Beyond Our Screens: Yik Yak and Racism

  • Tenzin Kunor (Iowa State University)


Social media is, and will undoubtedly continue to be a huge part of college students’ lives. 97% of college students have a social networking account and 77% of college students visit social networking sites several times a day (Jesse, 2013). Recently Yik Yak has been added to the list of continuously growing social media outlets. Yik Yak has become the most frequently downloaded anonymous social app in Apple’s App Store (Mahler, 2015). What has race got to do with all this? Yik Yak provides anonymity; anonymity provides the opportunity for social media users to hide who they are while allowing them to say exactly what they think without any social consequences. Unfortunately, this is allowing the expression of not only unpacked racial biases, but also messages of racial violence. Thus, does Yik Yak allow for civil discourse or is it simply unveiling a larger issue of campus culture?
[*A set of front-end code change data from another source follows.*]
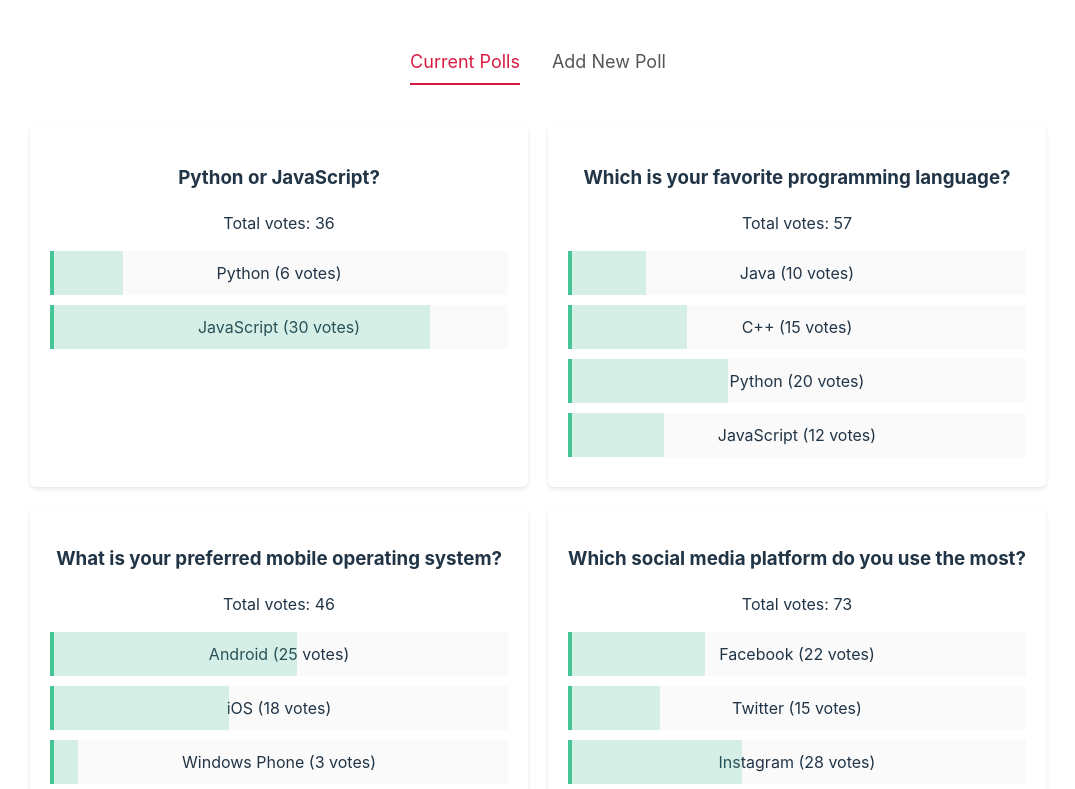
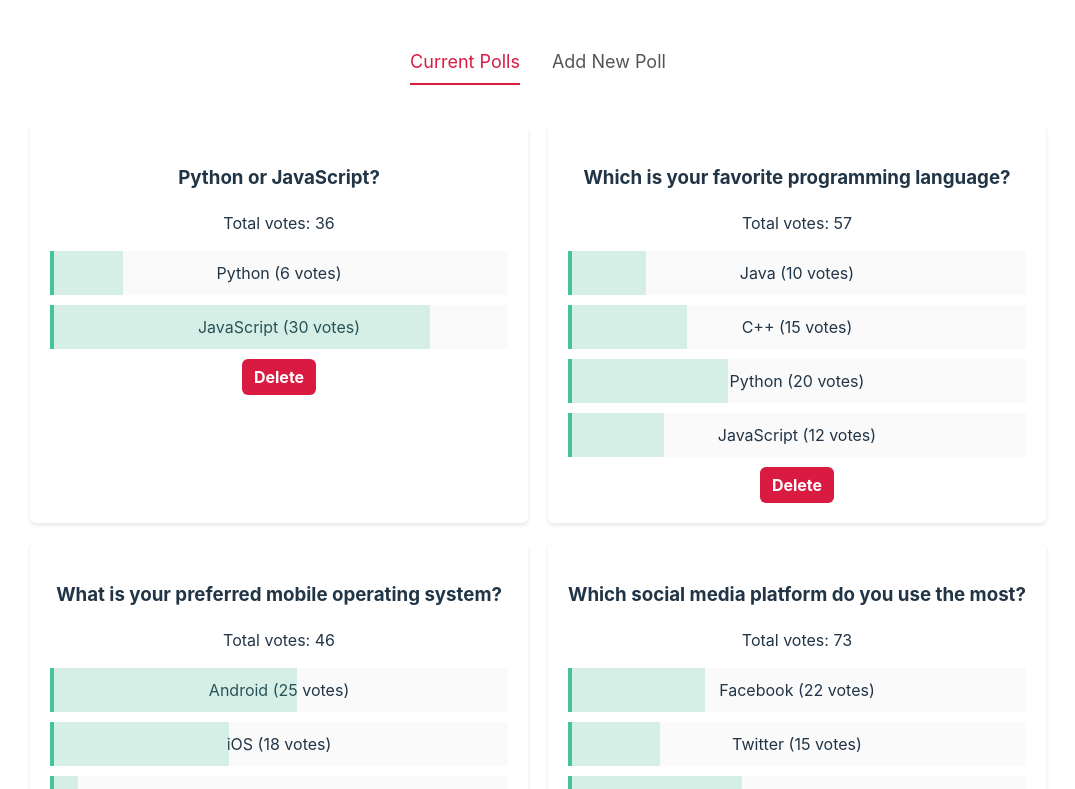
Before and after one commit to sagiv1996/Poll-with-Svelte, a Svelte app: page / in a window 1280 px wide. Shown: the top 789 px of the page, without its empty margins (102-1177 px from the left). Built offline with nearby package versions, Linux system fonts and the light colour scheme.

Commit message:
Add option to delete a poll

```diff
--- a/src/components/PollDetails.svelte
+++ b/src/components/PollDetails.svelte
@@ -2,6 +2,7 @@
   import Card from "../shared/Card.svelte";
   import { tweened } from "svelte/motion";
   import PollStore from "../stores/pollStore";
+  import Button from "../shared/Button.svelte";
 
   export let poll;
   const tweenedA = tweened(0);
@@ -24,6 +25,11 @@
       return copiedPolls;
     });
   };
+  const handleDelete = (/** @type {number} **/ id) => {
+    PollStore.update((polls) => {
+      return polls.filter((poll) => poll.id != id);
+    });
+  };
 </script>
 
 <Card>
@@ -39,6 +45,9 @@
         <span>{answer.title} ({answer.votes} votes)</span>
       </div>
     {/each}
+    <div class="delete">
+      <Button flat={true} on:click={() => handleDelete(poll.id)}>Delete</Button>
+    </div>
   </div>
 </Card>
 
```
This session should particularly benefit participants who are interested in campus climate, free speech, critical race theory, and social media at college, specifically regarding the intersection of racism and social media on Yik Yak. Join us as we explore racially charged Yaks.



Published on
03 Mar 2016
Peer Reviewed